There’s a persistent belief among transwomen that cycling HRT, usually with some sort of “three weeks on, one week off” cycle, may benefit the transition process. The reasoning usually offered is making the observation that ciswomen’s hormone levels go up and down with…
What a patronizing crock of shit. This is pure junk science with a whole bunch of internalized transmisogyny mixed in. Here’s why:

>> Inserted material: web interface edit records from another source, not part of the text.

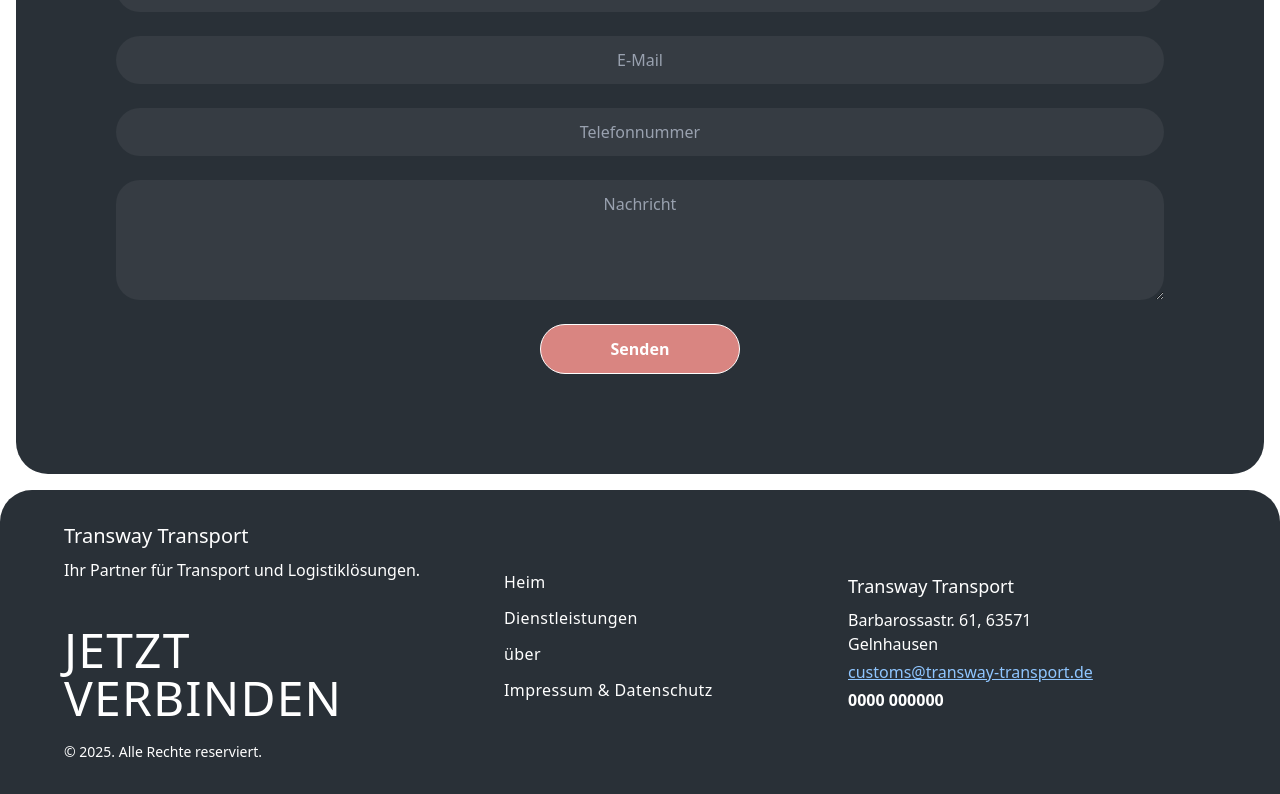
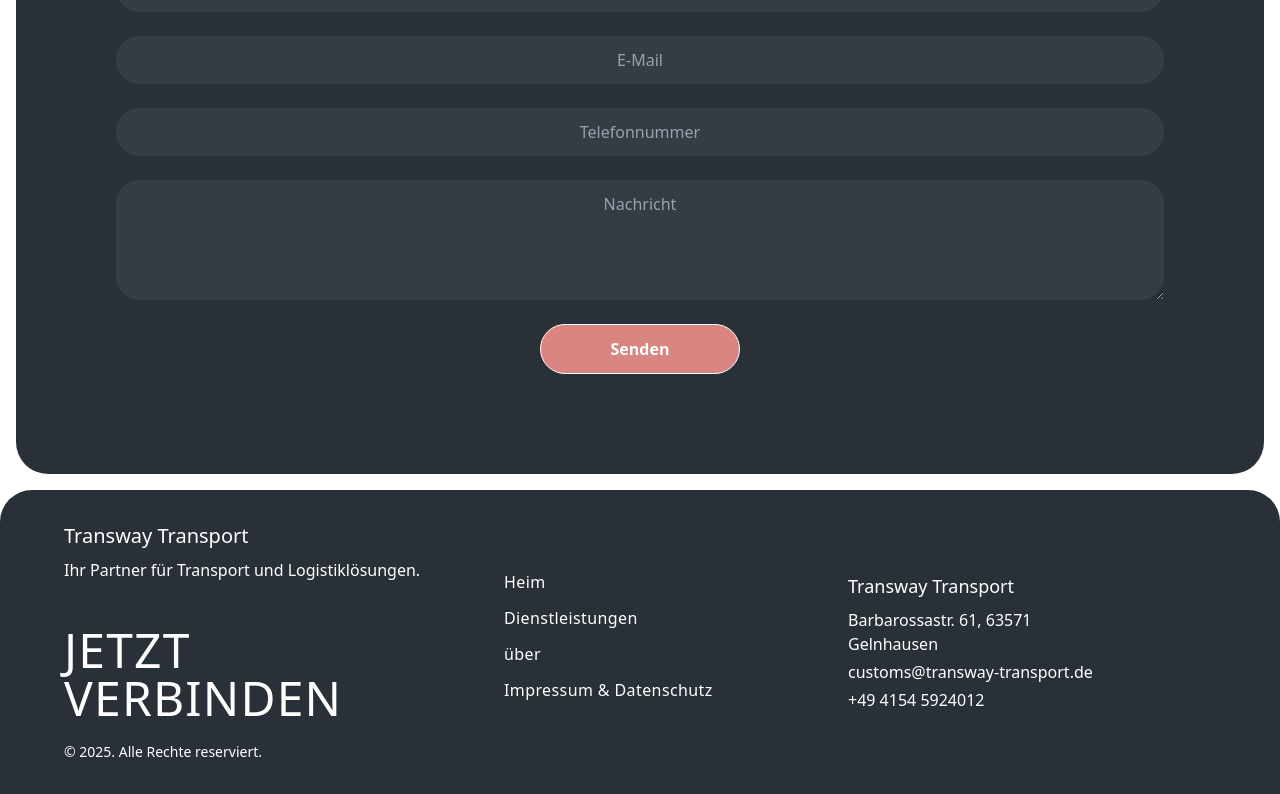
Before and after one commit to Mdsakib999/logistics-development, a React (Vite) app: page / in a window 1280 px wide. Shown: the part 3850-4644 px from the top of the page. Built offline with nearby package versions, Linux system fonts and the light colour scheme.

Commit message:
number and some update

```diff
--- a/src/Components/ContactForm.jsx
+++ b/src/Components/ContactForm.jsx
@@ -53,7 +53,7 @@ const ContactForm = () => {
             <button
               type="submit"
               className="w-50 border py-3 rounded-full bg-[#D98581] text-white font-semibold
-                        transition-colors mx-auto"
+                        transition-colors mx-auto cursor-pointer"
             >
               Senden
             </button>
--- a/src/Components/Footer.jsx
+++ b/src/Components/Footer.jsx
@@ -44,11 +44,11 @@ const Footer = () => {
             </p>
             <a
               href="mailto:customs@transway-transport.de"
-              className="text-blue-300 underline mb-1"
+              className=" mb-1"
             >
               customs@transway-transport.de
             </a>
-            <p className="font-bold"> 0000 000000</p>
+            <a href="tel:+4941545924012" className="font-semibol">+49 4154 5924012</a>
           </div>
         </div>
       </footer>
--- a/src/Pages/Contact/Contact.jsx
+++ b/src/Pages/Contact/Contact.jsx
@@ -61,7 +61,7 @@ const Contact = () => {
                 <h3 className="text-gray-100 font-semibold text-2xl">
                   <FaPhone />
                 </h3>
-                <p className="text-white">+1 (123) 000000</p>
+                <a href="tel:+4941545924012" className="font-semibol">+49 4154 5924012</a>
               </div>
 
               {/* Email */}
@@ -190,7 +190,7 @@ const Contact = () => {
             <iframe
               title="Google Maps"
               className="w-full h-full rounded-2xl"
-              src="https://www.google.com/maps/embed?pb=!1m18!1m12!1m3!1d3952.090575191847!2d110.41623791415592!3d-7.890350980638159!2m3!1f0!2f0!3f0!3m2!1i1024!2i768!4f13.1!3m3!1m2!1s0x2e7bad1e327db44b%3A0xb1c386621e00fe30!2sKota%20Yogyakarta%2C%20Daerah%20Istimewa%20Yogyakarta!5e0!3m2!1sen!2sid!4v1645952321163!5m2!1sen!2sid"
+              src="https://www.google.com/maps/embed?pb=!1m18!1m12!1m3!1d2553.837497542802!2d9.205274576422092!3d50.20156837154574!2m3!1f0!2f0!3f0!3m2!1i1024!2i768!4f13.1!3m3!1m2!1s0x47bd25976b498cdf%3A0x875af56438d55701!2sBarbarossastra%C3%9Fe%2061%2C%2063571%20Gelnhausen%2C%20Germany!5e0!3m2!1sen!2sbd!4v1741467832712!5m2!1sen!2sbd"
               allowFullScreen={true}
               loading="lazy"
             ></iframe>
--- a/src/Pages/PrivacyPolicy/PrivacyPolicy.jsx
+++ b/src/Pages/PrivacyPolicy/PrivacyPolicy.jsx
@@ -19,7 +19,7 @@ const PrivacyPolicy = () => {
           Gelnhausen
         </p>
         <p className="mb-2 text-base sm:text-lg">
-          <strong>Telefon:</strong>
+          <strong>Telefon: </strong>  <a href="tel:+4941545924012" className="">+49 4154 5924012</a>
           <br />
           <strong>E-Mail: </strong> customs@transway-transport.de
         </p>
@@ -76,7 +76,7 @@ const PrivacyPolicy = () => {
           <br />
           Gelnhausen
           <br />
-          <strong>Telefon:</strong>
+          <strong>Telefon:</strong>  <a href="tel:+4941545924012" className="">+49 4154 5924012</a>
           <br />
           <strong>E-Mail:</strong> customs@transway-transport.de
           <br />
```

1. Trans women don’t just take hormones so our “bodies develop.” Many, if not most of us, who choose HRT do so because of the mental and emotional benefits of having our dominant hormone system line up with our identity as females (or other non-male identities). This is a huge part of dealing with dysphoria for me and many others, and it’s not some placebo effect nonsense- Estrogen and Progesterone have extensively documented mental effects. In that context, cycling makes perfect sense whether or not it has the remotest effect on secondary sexual characteristic development. The idea that trans women would exclusively be concerned about the appearance of our bodies rather than our internal well-being meshes precisely with age-old shitty tropes: about the artificiality of femininity in general and of trans-femininity in particular, and about the availability of our bodies to others.
2. The OP said it herself: “there has never been a clinical study done on such cycling, at least not one that has made it into PubMed.” A good scientist, confronted with a lack of research, does not throw up her hands and say “well THAT question must be worthless!” She first wonders why the research hasn’t been done (hmm, could it have anything to do with the extensive social and structural bias against trans women and the near-total lack of representation in the field of endocrinology?). Then, she actually does the research. This post is such a classic, perfect example of internalizing and re-inscribing the transmisogyny of scientific and medical establishments rather than working to undo the damage done to trans women and to the legitimacy of those fields by systemic oppression. Trans lives, trans opinions, and trans practices are priceless and invaluable, and I refuse to accept them being waved away as “anecdotal” at the same time that medical establishments routinely refuse to privilege our voices in discussions of our own healthcare.
My post has apparently struck a nerve, but your anger seems to be directed at a caricature of what I actually wrote.
First, at no point did I say that the only reason we undergo HRT is to change our bodies, and reacting as if that was what I said is a form of argumentative strawman. I said that there is a common view that cycling hormones (sometimes just progesterone) somehow aids in the development of bodies (usually breast development). And it *is* common; search many trans-dedicated forums and resource pages online and you’ll see it discussed as such. In fact, here are some examples:
These are not “shitty tropes”; these are real women who are honestly interested in the potential physical benefits of hormone cycling.
Second, you are also misrepresenting my position regarding the research and science. Nowhere did I say the question was worthless or that no one should bother testing it. I was simply pointing out that, to date, there is no supporting evidence beyond anecdote that cycling has any benefit to physical development. Is it possible that cycling has benefits to physical development? Sure. But it’s just as likely, in the absence of evidence, to have detrimental effects on physical development. In the absence of evidence, the null hypothesis — that cycling has no known benefits to physical development — is the best position to take.That’s not transmisogyny; that’s just sound critical thinking.
I would love to see more — MUCH more — research done on transgender health and science. And yes, there is a lot of transmisogyny and marginalization out there that is helping to prevent good science being done. But a lack of evidence is still a lack of evidence, regardless of the cause.
If mimicking the menstrual cycle for the emotional or mental benefit works for you, then by all means, keep at it. But if a woman is out there cycling because she’s working under the belief that it will somehow aid in her physical development, then she should be aware of the current state of knowledge on the subject.